(Records from a dataset)
________________________

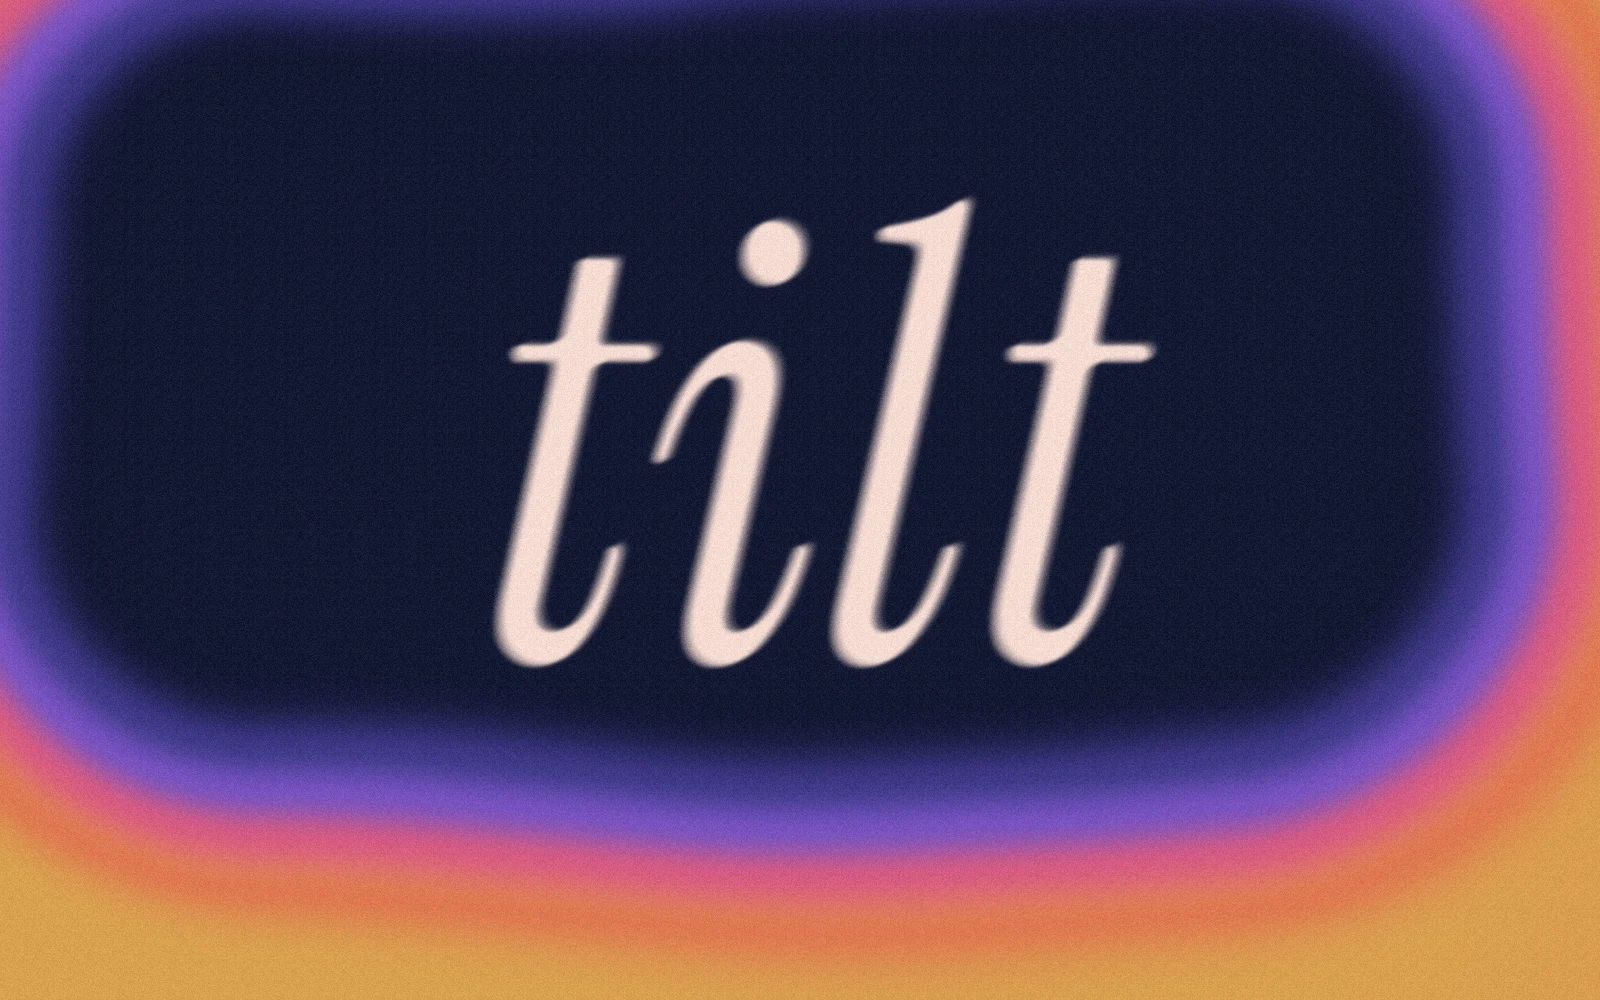
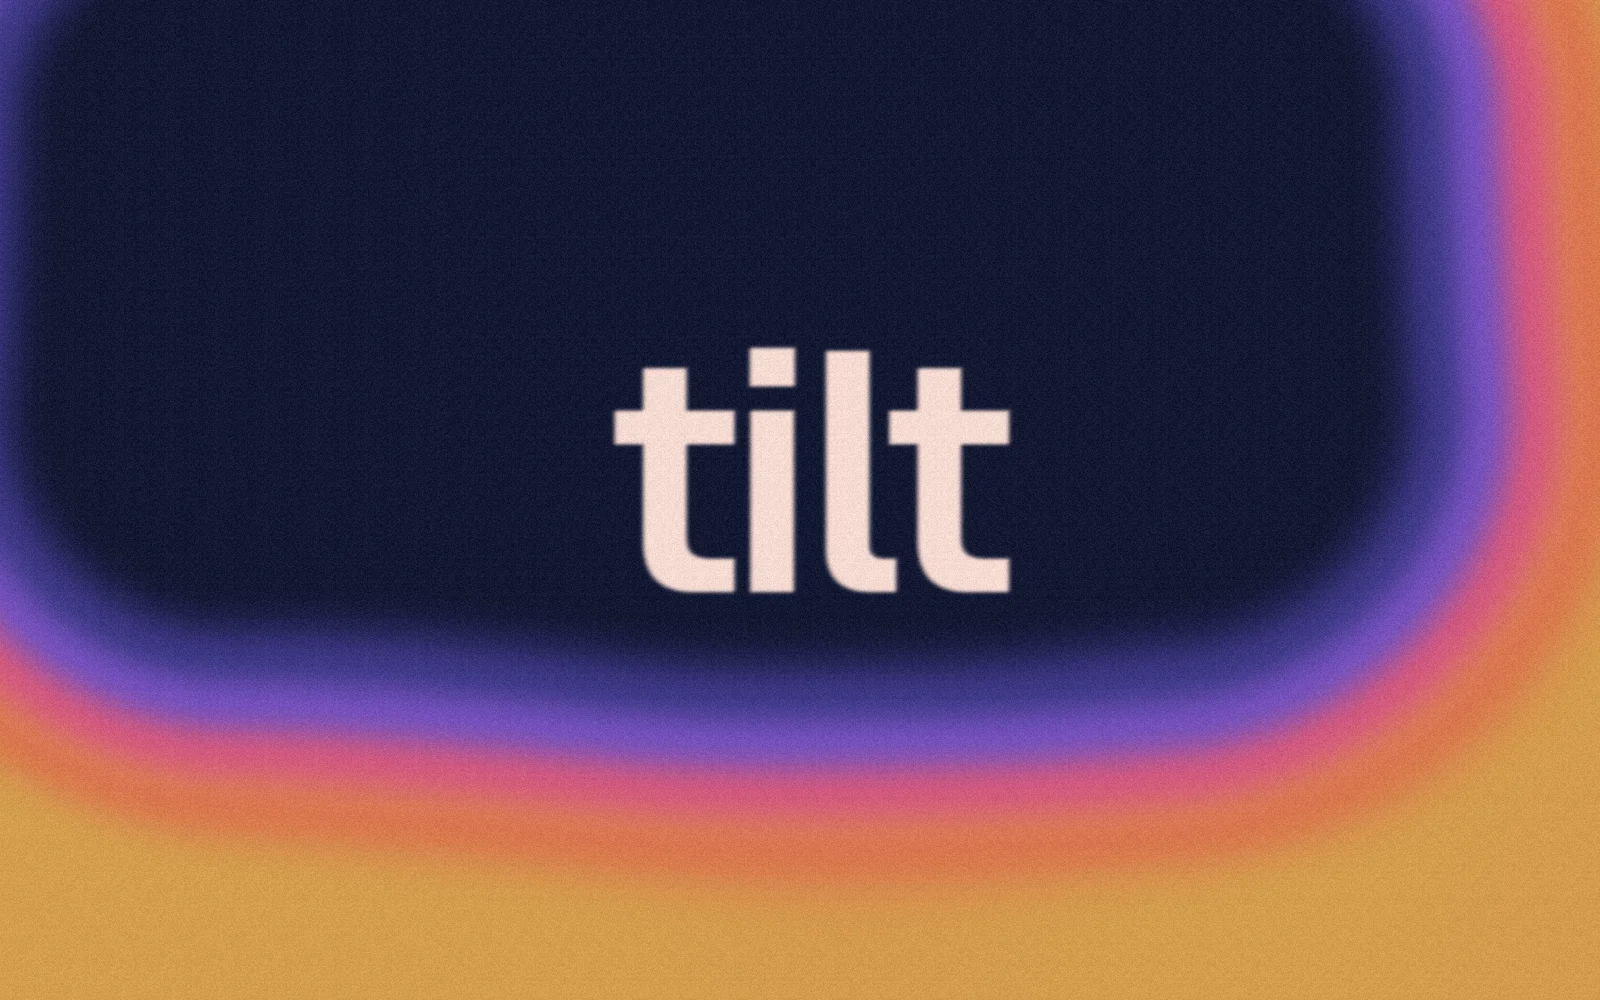
Tilt: Geist type held still in the centre, much more reactive slime, tap or shake to strum, chord landings bloom, add-to-home-screen full screen mode
Claude-Session: https://claude.ai/code/session_01Y3AaQQr9PLbA89msM4a35n

diff --git a/tilt.html b/tilt.html
@@ -7,23 +7,29 @@
 <title>Tilt — Stefan Foster</title>
 <meta name="description" content="A tiny instrument for your phone. Turn it, tilt it, play it.">
 <link rel="icon" href="/favicon-32.png">
-<link rel="preload" href="/vendor/fonts/instrument-serif-latin-400-italic.woff2" as="font" type="font/woff2" crossorigin>
+<link rel="manifest" href="/tilt.webmanifest">
+<link rel="apple-touch-icon" href="/media/ai-experiments/tilt-icon.png">
+<meta name="apple-mobile-web-app-capable" content="yes">
+<meta name="mobile-web-app-capable" content="yes">
+<meta name="apple-mobile-web-app-status-bar-style" content="black-translucent">
+<meta name="apple-mobile-web-app-title" content="Tilt">
+<link rel="preload" href="/vendor/fonts/geist.woff2" as="font" type="font/woff2" crossorigin>
 <style>
-  @font-face { font-family: "Instrument Serif"; font-style: italic; font-weight: 400; font-display: block;
-    src: url(/vendor/fonts/instrument-serif-latin-400-italic.woff2) format("woff2"); }
+  @font-face { font-family: "Geist"; font-weight: 100 900; font-display: block;
+    src: url(/vendor/fonts/geist.woff2) format("woff2"); }
   * { box-sizing: border-box; margin: 0; padding: 0; }
   html, body { height: 100%; background: #0b0d12; }
   body {
     color: #fff;
-    font-family: -apple-system, BlinkMacSystemFont, "Helvetica Neue", Helvetica, Arial, sans-serif;
+    font-family: "Geist", -apple-system, BlinkMacSystemFont, "Helvetica Neue", Helvetica, Arial, sans-serif;
     -webkit-font-smoothing: antialiased;
     overflow: hidden; touch-action: none; user-select: none; -webkit-user-select: none; -webkit-touch-callout: none;
   }
   canvas { position: fixed; inset: 0; width: 100%; height: 100%; display: block; }
   #ink { pointer-events: none; }
-  .readout { position: fixed; left: 50%; top: 50%; text-align: center; pointer-events: none; will-change: transform; }
+  .readout { position: fixed; left: 50%; top: calc(50% + 30px); text-align: center; pointer-events: none; will-change: transform; }
   .big { display: none; font-size: clamp(40px, 13vw, 76px); font-weight: 600; letter-spacing: -0.055em; line-height: .9; white-space: nowrap; opacity: .92; }
-  .sub { margin-top: 74px; font-size: 12px; opacity: .6; min-height: 1.2em; white-space: nowrap; }
+  .sub { margin-top: 0; font-size: 12px; opacity: .6; min-height: 1.2em; white-space: nowrap; }
   .gate {
     position: fixed; inset: 0; display: grid; place-items: end center; text-align: center;
     padding: 32px 32px max(9vh, env(safe-area-inset-bottom));
@@ -33,6 +39,11 @@
   .gate h2 { font-size: clamp(44px, 15vw, 88px); font-weight: 600; letter-spacing: -0.055em; line-height: .9; }
   .gate ol { list-style: none; margin: 26px auto 0; max-width: 30ch; font-size: 14px; line-height: 1.5; opacity: .82; }
   .gate li + li { margin-top: 8px; }
+  .gate .small { margin-top: 18px; font-size: 12px; opacity: .55; line-height: 1.45; max-width: 30ch; margin-left: auto; margin-right: auto; }
+  .toast { position: fixed; left: 50%; bottom: max(28px, env(safe-area-inset-bottom)); transform: translate(-50%, 20px); opacity: 0;
+           font-size: 12px; padding: 9px 14px; border-radius: 999px; background: rgba(255,255,255,.14);
+           backdrop-filter: blur(20px); -webkit-backdrop-filter: blur(20px); transition: opacity .5s, transform .5s; pointer-events: none; white-space: nowrap; }
+  .toast.on { opacity: 1; transform: translate(-50%, 0); }
   .gate .tap { margin-top: 32px; display: inline-block; font-size: 14px; font-weight: 600; padding: 13px 22px; border-radius: 999px;
                background: rgba(255,255,255,.94); color: #0b0d12; }
   .desk { position: fixed; inset: 0; display: none; place-items: center; text-align: center; padding: 40px; }
@@ -48,6 +59,7 @@
 <body>
 <canvas id="gl"></canvas>
 <canvas id="ink"></canvas>
+<div class="toast" id="toast">Turn on rotation lock for the smoothest ride</div>
 <div class="readout" id="readout"><div class="big" id="big"></div><div class="sub" id="sub"></div></div>
 
 <div class="gate" id="gate">
@@ -55,7 +67,9 @@
     <ol aria-label="Tilt">
       <li>Turn your phone like a steering wheel, upright to upside down, to glide through the chords.</li>
       <li>Tilt the top back to open it up. Tip it forward to hush it.</li>
+      <li>Tap or shake to strum.</li>
     </ol>
+    <p class="small">Turn on rotation lock first so the screen stays put.<span id="a2hs"><br>For full screen: Share, then Add to Home Screen.</span></p>
     <span class="tap">Tap to begin</span>
   </div>
 </div>
@@ -114,6 +128,9 @@
   let exprT = 0.4, expr = 0.4;                          // tilt-back expression 0..1
   let level = 0, low = 0, hue = 0, hueT = 0, inten = 0.6, intenT = 0.6, textRot = 0;
   let slideNow = 0;
+  let bloom = 0, rip = [0, 0, 99], lastStrum = 0, lastIndex = 0;
+  const standalone = navigator.standalone || matchMedia('(display-mode: standalone), (display-mode: fullscreen)').matches;
+  if (standalone) $('a2hs').remove();
 
   // ---------- phone motion ----------
   function onMotion(e) {
@@ -127,6 +144,14 @@
     if (m2 > 0.2 * mag) {
       fallT = [fx / m2, -fy / m2];                                       // screen coords, y down
       target = Math.acos(Math.max(-1, Math.min(1, fallT[1]))) / Math.PI; // steering-wheel turn: upright 0 -> upside down 1
+    }
+    // shake: slosh the slime, and a hard shake strums the chord
+    const a = e.acceleration;
+    if (a && a.x != null) {
+      const sx = (a.x || 0) * -gSign, sy = (a.y || 0) * gSign;
+      slime.vx += sx * 0.05; slime.vy += sy * 0.05;
+      const am = Math.hypot(a.x || 0, a.y || 0, a.z || 0);
+      if (am > 13 && ctx && performance.now() - lastStrum > 700) { strum(0.9, W / 2, H / 2); }
     }
     const back = ((g.z || 0) * gSign) / mag;                             // + when the screen tilts back toward the sky
     exprT = clamp01(0.4 + back * 0.9);
@@ -156,6 +181,32 @@
     comp.connect(analyser);
     tbuf = new Float32Array(analyser.fftSize); fbuf = new Uint8Array(analyser.frequencyBinCount);
     chords = Chords();
+  }
+
+  // A soft glassy strum up through the chord you're on, with a ripple through the slime where you touched.
+  function strum(vel, x, y) {
+    if (!ctx) return;
+    const now = performance.now();
+    lastStrum = now; lastMove = now;
+    bloom = Math.max(bloom, 0.6 * vel);
+    rip = [(x / W - 0.5) * (W / H), y / H - 0.5, 0];
+    const c = chordAt(Math.round(slideNow));
+    const notes = c.notes.slice(1).map(l => Math.round(12 * (l - Math.log2(440)) + 69)).map(m => m < 64 ? m + 12 : m).sort((a, b) => a - b);
+    const t0 = ctx.currentTime + 0.01;
+    const lp = ctx.createBiquadFilter(); lp.type = 'lowpass'; lp.frequency.value = 1800 + 5000 * expr; lp.connect(bus);
+    notes.forEach((m, i) => {
+      const t = t0 + i * 0.055;
+      const f = midiHz(m);
+      const o1 = ctx.createOscillator(); o1.type = 'triangle'; o1.frequency.value = f;
+      const o2 = ctx.createOscillator(); o2.type = 'sine'; o2.frequency.value = f * 2;
+      const g1 = ctx.createGain(), g2 = ctx.createGain(), pan = ctx.createStereoPanner();
+      pan.pan.value = -0.7 + 1.4 * i / Math.max(1, notes.length - 1);
+      const peak = 0.07 * vel;
+      g1.gain.setValueAtTime(0, t); g1.gain.linearRampToValueAtTime(peak, t + 0.006); g1.gain.exponentialRampToValueAtTime(0.0001, t + 2.4);
+      g2.gain.setValueAtTime(0, t); g2.gain.linearRampToValueAtTime(peak * 0.35, t + 0.004); g2.gain.exponentialRampToValueAtTime(0.0001, t + 0.7);
+      o1.connect(g1); o2.connect(g2); g1.connect(pan); g2.connect(pan); pan.connect(lp);
+      o1.start(t); o2.start(t); o1.stop(t + 2.6); o2.stop(t + 0.8);
+    });
   }
 
   // The chord pad: 8 voices x 3 detuned saws, sliding between chords as the phone turns.
@@ -201,7 +252,7 @@
         const cutoff = (500 + 1500 * it + 2600 * clamp01(speed / 0.45) * it) * (0.45 + 1.6 * ex);
         lp.frequency.setTargetAtTime(Math.min(cutoff, 14000), t, 0.06);
         out.gain.setTargetAtTime(active ? (0.5 + 0.45 * it) * (0.35 + 0.75 * ex) : 0, t, active ? 0.15 : 1.0);
-        return { A, B, f, it };
+        return { A, B, f, it, index };
       }
     };
   }
@@ -225,7 +276,7 @@
     return { x: dx * fr.cs + dy * fr.sn, y: -dx * fr.sn + dy * fr.cs };
   };
 
-  addEventListener('pointerdown', e => { if (!ctx) return; touch.on = true; touch.x = e.clientX; touch.y = e.clientY; });
+  addEventListener('pointerdown', e => { if (!ctx) return; strum(1, e.clientX, e.clientY); });
   addEventListener('pointermove', e => { if (touch.on) { touch.x = e.clientX; touch.y = e.clientY; } });
   addEventListener('pointerup', () => touch.on = false);
   addEventListener('pointercancel', () => touch.on = false);
@@ -250,7 +301,6 @@
     window.addEventListener('devicemotion', onMotion);
     startAudio();
     await ctx.resume();
-    circle.x = W / 2; circle.y = H * 0.72;
     $('gate').classList.add('gone');
   });
 
@@ -258,7 +308,8 @@
 precision highp float;
 varying vec2 uv;
 uniform vec2 res;
-uniform float time, level, low, hue, inten;
+uniform float time, level, low, hue, inten, bloom;
+uniform vec3 rip;
 uniform vec2 fall, stretch, drag;
 uniform sampler2D txt;
 
@@ -300,7 +351,7 @@ void main(){
   vec2 g = fall;
 
   // The dark core floats up away from gravity, so the colour pools wherever "down" is.
-  vec2 c = -g * (0.16 + 0.03 * low);
+  vec2 c = -g * (0.26 + 0.06 * low + 0.04 * bloom);
   vec2 p = q - c;
   // It sags and stretches with the flip, like something heavy and slow.
   vec2 sdir = length(stretch) > 1e-4 ? normalize(stretch) : vec2(0.0, 1.0);
@@ -319,14 +370,20 @@ void main(){
   d -= lobes * 0.07 + sag * (0.05 + 0.08 * s) + side * 0.02;
 
   // How far out from the core we are, in the glow band. The sound swells the band.
-  float band = 0.20 + 0.06 * level + 0.05 * low + 0.03 * inten;
+  // a tap sends a ring through the slime
+  float rd = length(q - rip.xy);
+  float ring = exp(-pow((rd - rip.z * 0.55) * 7.0, 2.0)) * exp(-rip.z * 1.4);
+  d -= ring * 0.06;
+  float band = 0.20 + 0.10 * level + 0.09 * low + 0.07 * inten + 0.10 * bloom;
   float t = smoothstep(-0.10, band, d);
   t = pow(t, 0.9);
   t += (big(q * 1.4 + vec2(time * 0.03, -time * 0.02)) - 0.5) * 0.12 * t;   // slow marbling inside the colour
 
   float mood = 0.5 + 0.5 * sin(hue * 6.28318);
   vec3 col = mix(ramp(t), ramp2(t), mood * 0.55);
-  col *= 0.88 + 0.25 * level;
+  t += ring * 0.35;
+  col = mix(ramp(clamp(t, 0.0, 1.0)), ramp2(clamp(t, 0.0, 1.0)), mood * 0.55);
+  col *= 0.86 + 0.4 * level + 0.25 * bloom;
 
   // The words are made of the same slow stuff as the colour: when you turn the phone they lag,
   // smear and sink a little, like sand sliding through water, then settle back into letters.
@@ -371,9 +428,9 @@ void main(){
   gl.texParameteri(gl.TEXTURE_2D, gl.TEXTURE_WRAP_S, gl.CLAMP_TO_EDGE);
   gl.texParameteri(gl.TEXTURE_2D, gl.TEXTURE_WRAP_T, gl.CLAMP_TO_EDGE);
   gl.pixelStorei(gl.UNPACK_FLIP_Y_WEBGL, true);
-  const FONT = '"Instrument Serif", Georgia, serif';
+  const FONT = '"Geist", -apple-system, Helvetica, sans-serif';
   let fontReady = false;
-  document.fonts?.load(`italic 64px ${FONT}`).then(() => fontReady = true).catch(() => fontReady = true);
+  document.fonts?.load(`500 64px ${FONT}`).then(() => fontReady = true).catch(() => fontReady = true);
   setTimeout(() => fontReady = true, 2500);
   let wordNow = 'tilt';
   let wordBlur = 0;
@@ -384,13 +441,14 @@ void main(){
     if (!fontReady) return;
     tx.setTransform(sx, 0, 0, sx, 0, 0);
     tx.translate(x, y); tx.rotate(rot);
-    tx.font = `italic 400 ${size}px ${FONT}`;
+    tx.font = `${size > 80 ? 600 : 500} ${size}px ${FONT}`;
+    try { tx.letterSpacing = `${(-0.04 * size).toFixed(1)}px`; } catch (_) {}
     tx.textAlign = 'center'; tx.textBaseline = 'middle';
     tx.filter = wordBlur > 0.3 ? `blur(${wordBlur.toFixed(1)}px)` : 'none';   // the faster it moves, the softer it gets
     tx.fillStyle = '#fff';
     tx.fillText(word, 0, 0);
   }
-  const uDrag = U('drag'), uTxt = U('txt');
+  const uDrag = U('drag'), uTxt = U('txt'), uBloom = U('bloom'), uRip = U('rip');
   const uRes = U('res'), uTime = U('time'), uLevel = U('level'), uLow = U('low'), uHue = U('hue'), uInten = U('inten'), uFall = U('fall'), uStretch = U('stretch');
 
   function resize() {
@@ -405,6 +463,11 @@ void main(){
     if (!circle.x) { circle.x = W / 2; circle.y = H * 0.72; }
   }
   addEventListener('resize', resize); resize();
+  let toasted = false;
+  addEventListener('resize', () => {
+    if (!ctx || toasted || innerWidth <= innerHeight) return;
+    toasted = true; $('toast').classList.add('on'); setTimeout(() => $('toast').classList.remove('on'), 4200);
+  });
 
   // ---------- frame loop ----------
   const t0 = performance.now();
@@ -422,7 +485,7 @@ void main(){
     else if (!isPhone) fallT = [Math.sin(now / 4000) * 0.6, Math.cos(now / 4000)];
     fallFast[0] += (fallT[0] - fallFast[0]) * 0.2; fallFast[1] += (fallT[1] - fallFast[1]) * 0.2;
     const ff = Math.hypot(fallFast[0], fallFast[1]) || 1; fallFast[0] /= ff; fallFast[1] /= ff;
-    const k = 7, damp = 3.2;
+    const k = 16, damp = 4.2;
     slime.vx += ((fallT[0] - slime.x) * k - slime.vx * damp) * dt;
     slime.vy += ((fallT[1] - slime.y) * k - slime.vy * damp) * dt;
     slime.x += slime.vx * dt; slime.y += slime.vy * dt;
@@ -449,6 +512,7 @@ void main(){
       wordNow = chordNow.name;
       $('sub').textContent = r.f > 0.04 && r.f < 0.96 ? r.A.name + '  →  ' + r.B.name : '';
       hueT = slideNow * 0.137; intenT = r.it;
+      if (r.index !== lastIndex) { lastIndex = r.index; bloom = 1; strum(0.45, W / 2, H / 2); }
     }
     drawInk(chordNow, now);
 
@@ -462,22 +526,24 @@ void main(){
     // and float it toward the real-world top, out of the circle's way
     const fr2 = worldFrame();
     const up = 0;   // centre stage now the lead is gone
-    $('readout').style.transform = `translate(${-Math.sin(-textRot) * up}px, ${-Math.cos(textRot) * up}px) translate(-50%, -50%) rotate(${textRot}rad)`;
+    $('readout').style.transform = 'translate(-50%, 0)';
 
     gl.uniform2f(uRes, canvas.width, canvas.height);
     gl.uniform1f(uTime, (now - t0) / 1000);
     gl.uniform1f(uLevel, level); gl.uniform1f(uLow, low);
     gl.uniform1f(uHue, hue); gl.uniform1f(uInten, inten * (0.6 + 0.6 * expr));
     gl.uniform2f(uFall, slime.x / sl, slime.y / sl);
-    gl.uniform2f(uStretch, slime.vx * 0.35, slime.vy * 0.35);
+    gl.uniform2f(uStretch, slime.vx * 0.6, slime.vy * 0.6);
+    bloom *= Math.exp(-dt / 0.9);
+    rip[2] += dt;
+    gl.uniform1f(uBloom, bloom); gl.uniform3f(uRip, rip[0], rip[1], rip[2]);
     // the word: "tilt" until you start, then the chord, upright in the real world
     wordBlur += (Math.min(Math.hypot(slime.vx, slime.vy) * 6, 5) - wordBlur) * 0.2;
     const started = !!ctx && !THUMB;
     if (started) {
-      const cx = W / 2 - Math.sin(-textRot) * up, cy = H / 2 - Math.cos(textRot) * up;
-      drawWord(wordNow, cx, cy, textRot, Math.min(W * 0.17, 92));
+      drawWord(wordNow, W / 2, H / 2, 0, Math.min(W * 0.085, 40));
     } else {
-      drawWord('tilt', W / 2, THUMB ? H * 0.5 : H * 0.3, 0, Math.min(W * 0.42, THUMB ? H * 0.62 : 230));
+      drawWord('tilt', W / 2, THUMB ? H * 0.5 : H * 0.3, 0, Math.min(W * 0.26, THUMB ? H * 0.34 : 130));
     }
     gl.activeTexture(gl.TEXTURE0); gl.bindTexture(gl.TEXTURE_2D, ttex);
     gl.texImage2D(gl.TEXTURE_2D, 0, gl.RGBA, gl.RGBA, gl.UNSIGNED_BYTE, tc);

________________________

→ Your task: Using the data above, reproduce exactly the lines from the line that contains "toasted = false;" through the line that contains "fallFast[0] += (fallT[0]", including both.

→ Reply:
+  let toasted = false;
+  addEventListener('resize', () => {
+    if (!ctx || toasted || innerWidth <= innerHeight) return;
+    toasted = true; $('toast').classList.add('on'); setTimeout(() => $('toast').classList.remove('on'), 4200);
+  });
 
   // ---------- frame loop ----------
   const t0 = performance.now();
@@ -422,7 +485,7 @@ void main(){
     else if (!isPhone) fallT = [Math.sin(now / 4000) * 0.6, Math.cos(now / 4000)];
     fallFast[0] += (fallT[0] - fallFast[0]) * 0.2; fallFast[1] += (fallT[1] - fallFast[1]) * 0.2;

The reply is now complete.